* The problem: Please copy out each line of the entries in which "объекта" appears.

* Given entries:
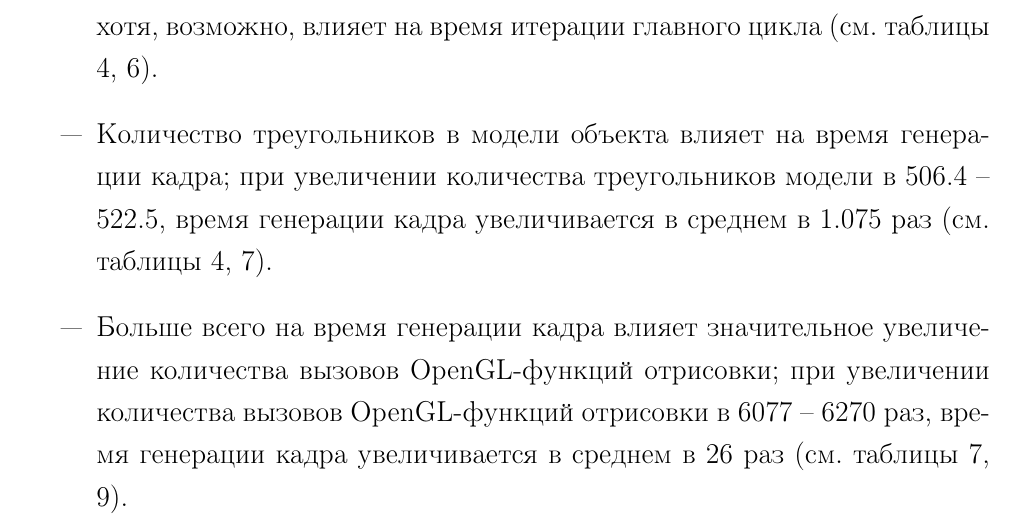
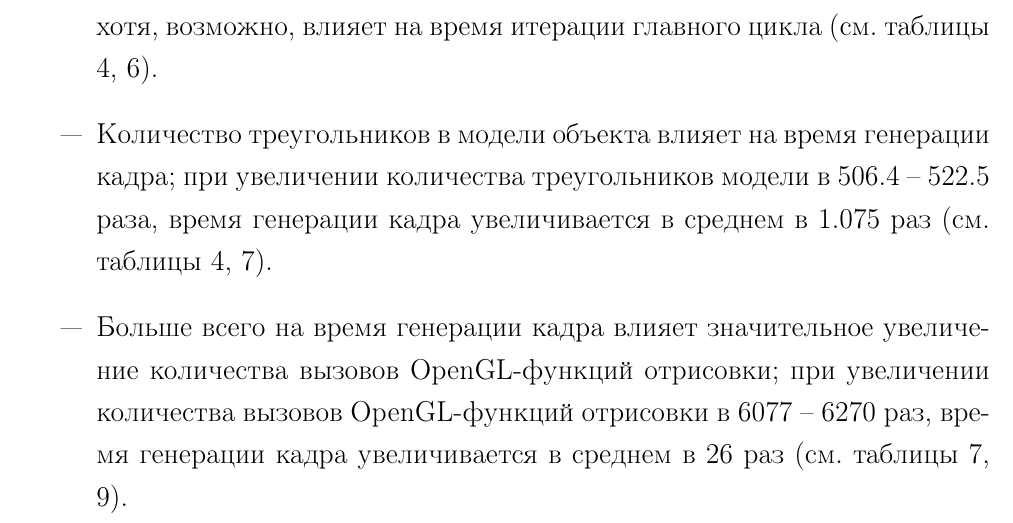
Before and after one commit to runebone/cg-cw-s5-bmstu, a LaTeX document (docs/main.tex, which reads docs/report/04-research.tex): part of page 49 of 50, cut so that both start at the same text. Compiled offline with pdfLaTeX.

Commit message:
minor fix research

```diff
--- a/docs/report/04-research.tex
+++ b/docs/report/04-research.tex
@@ -302,6 +302,6 @@ gRenderTime --- глобальная переменная, из которой
 \begin{itemize}
     \item Для объектов с небольшим количеством треугольников, время рендеринга модели по треугольникам не сильно (в 1.008 -- 1.021 раза) превосходит время рендеринга модели целиком (см. таблицы \ref{tab:test1}, \ref{tab:test2}).
     \item Наличие коллизий действительно не влияет на время генерации кадра, хотя, возможно, влияет на время итерации главного цикла (см. таблицы \ref{tab:test1}, \ref{tab:test3}).
-    \item Количество треугольников в модели объекта влияет на время генерации кадра; при увеличении количества треугольников модели в 506.4 -- 522.5, время генерации кадра увеличивается в среднем в 1.075 раз (см. таблицы \ref{tab:test1}, \ref{tab:test4}).
+    \item Количество треугольников в модели объекта влияет на время генерации кадра; при увеличении количества треугольников модели в 506.4 -- 522.5 раза, время генерации кадра увеличивается в среднем в 1.075 раз (см. таблицы \ref{tab:test1}, \ref{tab:test4}).
     \item Больше всего на время генерации кадра влияет значительное увеличение количества вызовов OpenGL-функций отрисовки; при увеличении количества вызовов OpenGL-функций отрисовки в 6077 -- 6270 раз, время генерации кадра увеличивается в среднем в 26 раз (см. таблицы \ref{tab:test4}, \ref{tab:test6}).
 \end{itemize}
```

* Worked solution:
-    \item Количество треугольников в модели объекта влияет на время генерации кадра; при увеличении количества треугольников модели в 506.4 -- 522.5, время генерации кадра увеличивается в среднем в 1.075 раз (см. таблицы \ref{tab:test1}, \ref{tab:test4}).
+    \item Количество треугольников в модели объекта влияет на время генерации кадра; при увеличении количества треугольников модели в 506.4 -- 522.5 раза, время генерации кадра увеличивается в среднем в 1.075 раз (см. таблицы \ref{tab:test1}, \ref{tab:test4}).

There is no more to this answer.